● **Exercise description**
May I please have every record restated word for word, with the images left out?

● **Source data**
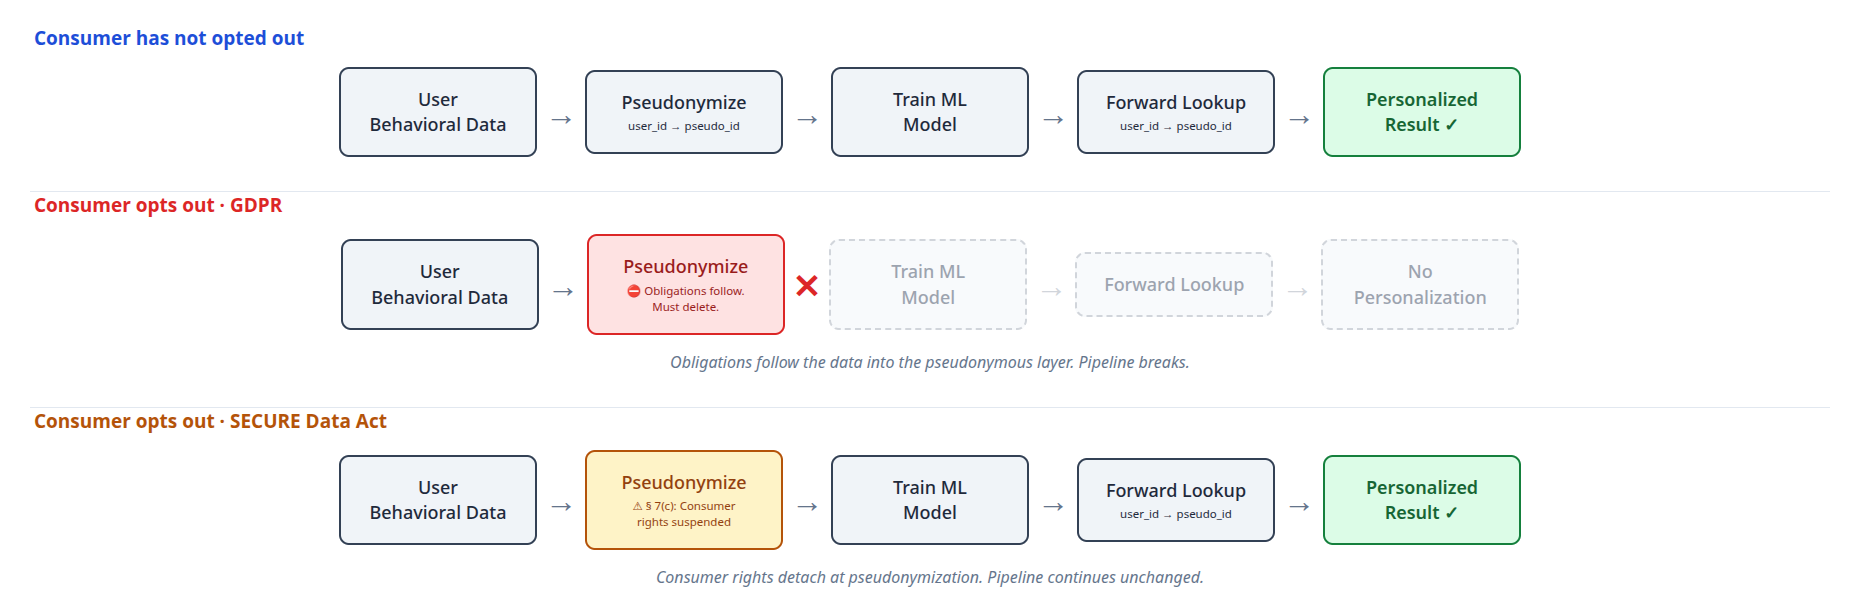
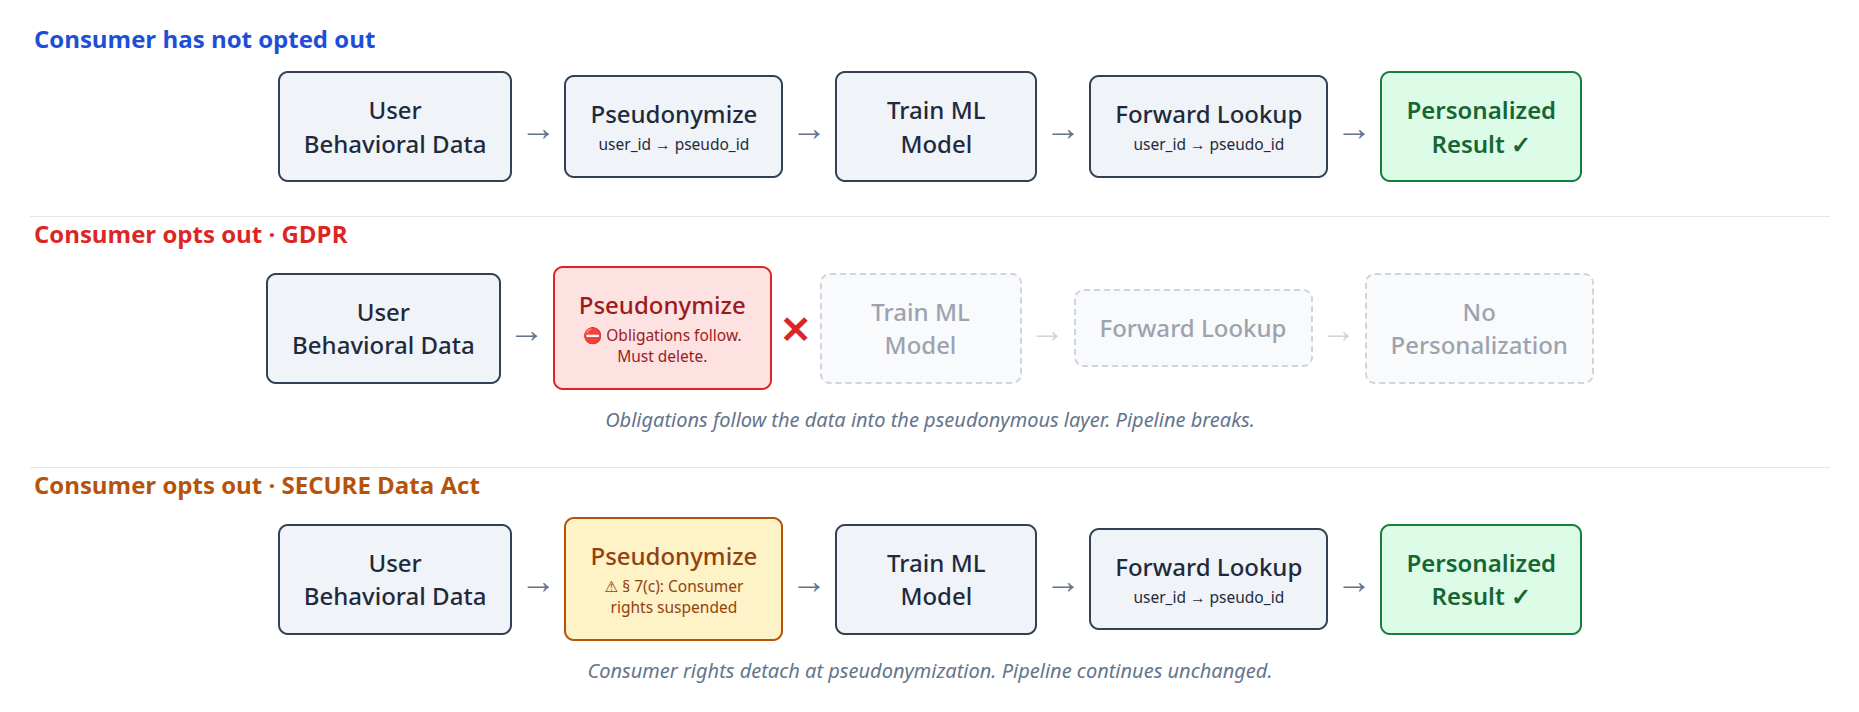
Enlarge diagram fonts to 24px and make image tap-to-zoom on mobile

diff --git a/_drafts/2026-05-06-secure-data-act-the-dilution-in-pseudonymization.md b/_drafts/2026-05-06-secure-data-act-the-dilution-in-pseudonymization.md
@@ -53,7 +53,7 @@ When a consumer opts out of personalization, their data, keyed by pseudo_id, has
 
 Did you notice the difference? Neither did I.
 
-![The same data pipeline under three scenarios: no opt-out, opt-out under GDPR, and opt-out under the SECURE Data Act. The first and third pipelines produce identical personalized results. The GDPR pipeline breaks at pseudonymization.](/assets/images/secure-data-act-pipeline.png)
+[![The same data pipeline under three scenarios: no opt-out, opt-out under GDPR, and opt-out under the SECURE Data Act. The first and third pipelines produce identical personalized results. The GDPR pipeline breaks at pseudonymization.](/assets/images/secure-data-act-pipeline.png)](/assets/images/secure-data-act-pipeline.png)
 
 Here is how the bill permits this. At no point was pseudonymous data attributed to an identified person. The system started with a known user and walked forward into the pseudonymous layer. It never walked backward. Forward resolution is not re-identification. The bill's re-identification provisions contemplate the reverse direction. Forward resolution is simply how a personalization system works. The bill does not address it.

● **Exercise output**
Enlarge diagram fonts to 24px and make image tap-to-zoom on mobile

diff --git a/_drafts/2026-05-06-secure-data-act-the-dilution-in-pseudonymization.md b/_drafts/2026-05-06-secure-data-act-the-dilution-in-pseudonymization.md
@@ -53,7 +53,7 @@ When a consumer opts out of personalization, their data, keyed by pseudo_id, has
 
 Did you notice the difference? Neither did I.
 
-![The same data pipeline under three scenarios: no opt-out, opt-out under GDPR, and opt-out under the SECURE Data Act. The first and third pipelines produce identical personalized results. The GDPR pipeline breaks at pseudonymization.](/assets/images/secure-data-act-pipeline.png)
+[![The same data pipeline under three scenarios: no opt-out, opt-out under GDPR, and opt-out under the SECURE Data Act. The first and third pipelines produce identical personalized results. The GDPR pipeline breaks at pseudonymization.](/assets/images/secure-data-act-pipeline.png)](/assets/images/secure-data-act-pipeline.png)
 
 Here is how the bill permits this. At no point was pseudonymous data attributed to an identified person. The system started with a known user and walked forward into the pseudonymous layer. It never walked backward. Forward resolution is not re-identification. The bill's re-identification provisions contemplate the reverse direction. Forward resolution is simply how a personalization system works. The bill does not address it.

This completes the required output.